### Problem to solve
Comb through the entries for "static" and pull out each line that holds it.

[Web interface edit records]

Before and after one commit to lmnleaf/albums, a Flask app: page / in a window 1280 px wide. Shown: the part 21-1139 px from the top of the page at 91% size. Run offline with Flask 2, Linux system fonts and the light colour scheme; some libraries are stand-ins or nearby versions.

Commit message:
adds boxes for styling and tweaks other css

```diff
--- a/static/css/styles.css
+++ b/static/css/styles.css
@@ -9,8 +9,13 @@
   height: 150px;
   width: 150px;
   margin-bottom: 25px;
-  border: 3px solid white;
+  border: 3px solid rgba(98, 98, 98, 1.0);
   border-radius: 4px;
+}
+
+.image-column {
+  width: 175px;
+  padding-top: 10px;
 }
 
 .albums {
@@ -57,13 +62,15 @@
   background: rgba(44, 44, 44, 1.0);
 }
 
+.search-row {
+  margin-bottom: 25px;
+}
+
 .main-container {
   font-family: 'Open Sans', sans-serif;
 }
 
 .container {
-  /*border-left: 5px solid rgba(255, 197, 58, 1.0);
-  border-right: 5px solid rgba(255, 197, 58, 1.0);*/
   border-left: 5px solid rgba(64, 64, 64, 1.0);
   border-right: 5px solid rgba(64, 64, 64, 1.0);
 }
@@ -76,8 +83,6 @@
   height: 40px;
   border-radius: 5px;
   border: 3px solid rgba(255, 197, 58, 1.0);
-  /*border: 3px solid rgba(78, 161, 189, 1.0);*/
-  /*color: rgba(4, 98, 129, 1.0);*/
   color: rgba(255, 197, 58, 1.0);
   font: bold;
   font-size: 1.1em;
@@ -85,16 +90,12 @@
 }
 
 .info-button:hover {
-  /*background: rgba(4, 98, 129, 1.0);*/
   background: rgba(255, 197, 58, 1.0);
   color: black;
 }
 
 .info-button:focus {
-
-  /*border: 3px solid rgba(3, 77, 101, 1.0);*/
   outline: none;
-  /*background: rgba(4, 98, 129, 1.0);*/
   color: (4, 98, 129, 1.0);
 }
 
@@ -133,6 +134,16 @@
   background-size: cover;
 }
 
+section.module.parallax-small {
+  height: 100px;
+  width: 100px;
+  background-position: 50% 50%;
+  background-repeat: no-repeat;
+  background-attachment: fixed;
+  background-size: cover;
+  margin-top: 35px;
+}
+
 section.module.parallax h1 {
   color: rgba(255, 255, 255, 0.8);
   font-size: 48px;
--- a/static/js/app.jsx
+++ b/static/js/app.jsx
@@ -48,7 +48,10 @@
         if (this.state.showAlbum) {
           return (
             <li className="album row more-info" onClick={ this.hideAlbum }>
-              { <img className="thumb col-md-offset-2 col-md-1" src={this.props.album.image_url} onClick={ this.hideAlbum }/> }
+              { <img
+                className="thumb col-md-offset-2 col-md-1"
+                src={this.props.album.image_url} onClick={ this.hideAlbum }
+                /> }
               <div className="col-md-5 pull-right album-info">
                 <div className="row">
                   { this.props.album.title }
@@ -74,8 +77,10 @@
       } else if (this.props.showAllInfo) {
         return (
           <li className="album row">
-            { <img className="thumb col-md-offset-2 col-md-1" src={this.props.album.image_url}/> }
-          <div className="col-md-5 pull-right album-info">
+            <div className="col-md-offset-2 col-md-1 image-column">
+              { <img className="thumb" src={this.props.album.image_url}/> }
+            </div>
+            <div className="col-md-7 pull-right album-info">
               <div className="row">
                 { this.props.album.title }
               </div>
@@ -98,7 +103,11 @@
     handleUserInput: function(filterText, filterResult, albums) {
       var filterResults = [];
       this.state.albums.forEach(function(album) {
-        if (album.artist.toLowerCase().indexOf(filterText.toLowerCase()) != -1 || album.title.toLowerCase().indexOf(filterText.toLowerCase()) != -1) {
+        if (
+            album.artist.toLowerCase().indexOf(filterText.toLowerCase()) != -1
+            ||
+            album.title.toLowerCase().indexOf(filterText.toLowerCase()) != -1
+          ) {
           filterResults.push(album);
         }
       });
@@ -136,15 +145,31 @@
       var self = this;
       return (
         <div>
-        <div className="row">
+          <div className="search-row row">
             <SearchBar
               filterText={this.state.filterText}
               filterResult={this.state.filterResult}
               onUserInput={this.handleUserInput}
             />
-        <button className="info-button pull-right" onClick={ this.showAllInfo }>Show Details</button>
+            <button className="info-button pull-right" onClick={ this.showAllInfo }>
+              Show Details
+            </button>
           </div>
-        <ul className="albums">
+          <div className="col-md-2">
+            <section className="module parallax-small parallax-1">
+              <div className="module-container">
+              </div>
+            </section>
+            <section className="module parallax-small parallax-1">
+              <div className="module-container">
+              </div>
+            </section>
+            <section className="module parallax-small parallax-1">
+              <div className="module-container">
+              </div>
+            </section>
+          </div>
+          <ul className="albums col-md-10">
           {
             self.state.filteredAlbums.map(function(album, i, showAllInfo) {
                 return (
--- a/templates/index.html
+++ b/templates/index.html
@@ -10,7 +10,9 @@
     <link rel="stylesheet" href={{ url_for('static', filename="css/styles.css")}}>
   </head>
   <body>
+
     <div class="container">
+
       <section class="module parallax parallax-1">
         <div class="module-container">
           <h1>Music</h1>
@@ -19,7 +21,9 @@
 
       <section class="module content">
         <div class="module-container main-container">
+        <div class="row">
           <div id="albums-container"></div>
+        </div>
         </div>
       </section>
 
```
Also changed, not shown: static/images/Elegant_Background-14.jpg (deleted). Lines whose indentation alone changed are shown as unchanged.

* * *

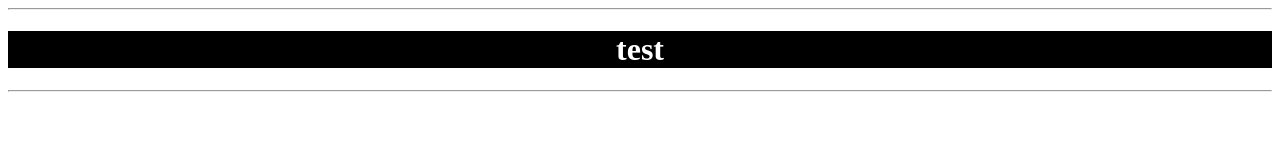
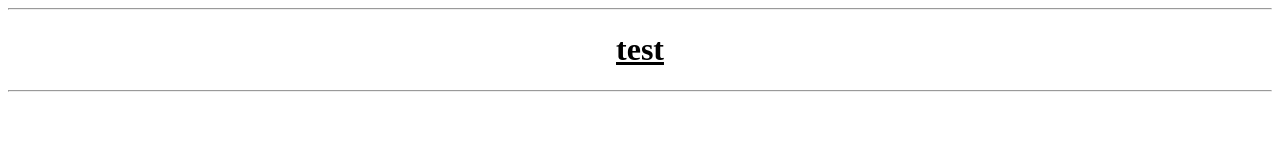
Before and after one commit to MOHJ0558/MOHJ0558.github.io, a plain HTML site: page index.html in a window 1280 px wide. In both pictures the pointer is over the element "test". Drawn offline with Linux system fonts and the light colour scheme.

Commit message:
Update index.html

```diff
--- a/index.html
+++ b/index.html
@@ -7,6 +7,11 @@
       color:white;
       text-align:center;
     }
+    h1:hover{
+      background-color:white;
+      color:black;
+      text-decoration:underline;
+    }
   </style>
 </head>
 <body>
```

--

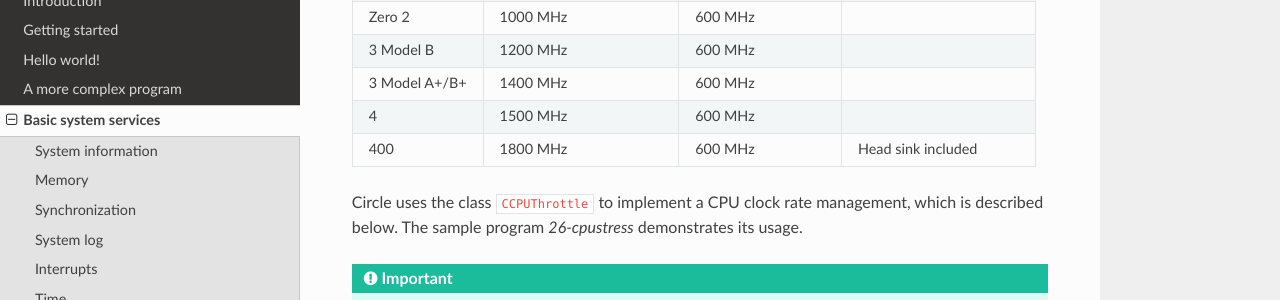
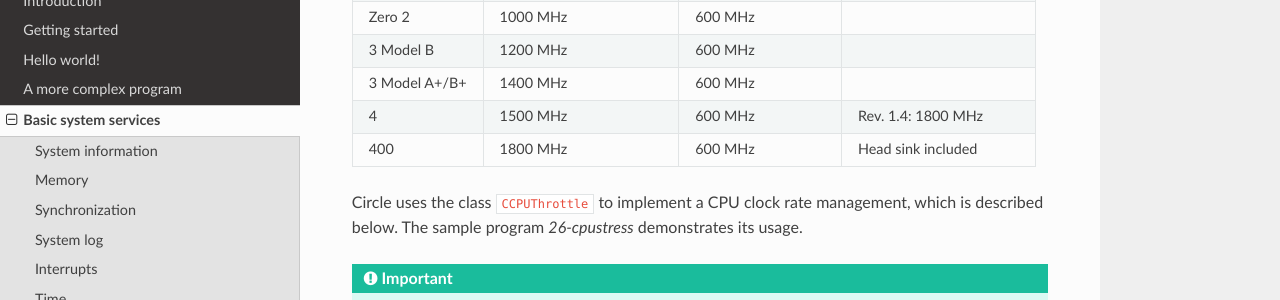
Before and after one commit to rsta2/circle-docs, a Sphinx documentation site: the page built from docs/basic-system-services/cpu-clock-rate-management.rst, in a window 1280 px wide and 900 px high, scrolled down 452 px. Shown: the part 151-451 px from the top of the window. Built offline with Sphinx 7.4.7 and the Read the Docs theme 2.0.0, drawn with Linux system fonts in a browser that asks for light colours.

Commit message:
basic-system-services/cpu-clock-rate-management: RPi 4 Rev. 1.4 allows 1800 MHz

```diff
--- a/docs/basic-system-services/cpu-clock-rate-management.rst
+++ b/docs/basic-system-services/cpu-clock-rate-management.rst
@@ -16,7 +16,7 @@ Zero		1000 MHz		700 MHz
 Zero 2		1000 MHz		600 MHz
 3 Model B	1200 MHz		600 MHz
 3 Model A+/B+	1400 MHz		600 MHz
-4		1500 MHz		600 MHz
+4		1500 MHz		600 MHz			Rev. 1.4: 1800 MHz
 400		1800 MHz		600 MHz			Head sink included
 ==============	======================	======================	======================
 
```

### Result
--- a/static/css/styles.css
+++ b/static/css/styles.css
--- a/static/js/app.jsx
+++ b/static/js/app.jsx
     <link rel="stylesheet" href={{ url_for('static', filename="css/styles.css")}}>
Also changed, not shown: static/images/Elegant_Background-14.jpg (deleted). Lines whose indentation alone changed are shown as unchanged.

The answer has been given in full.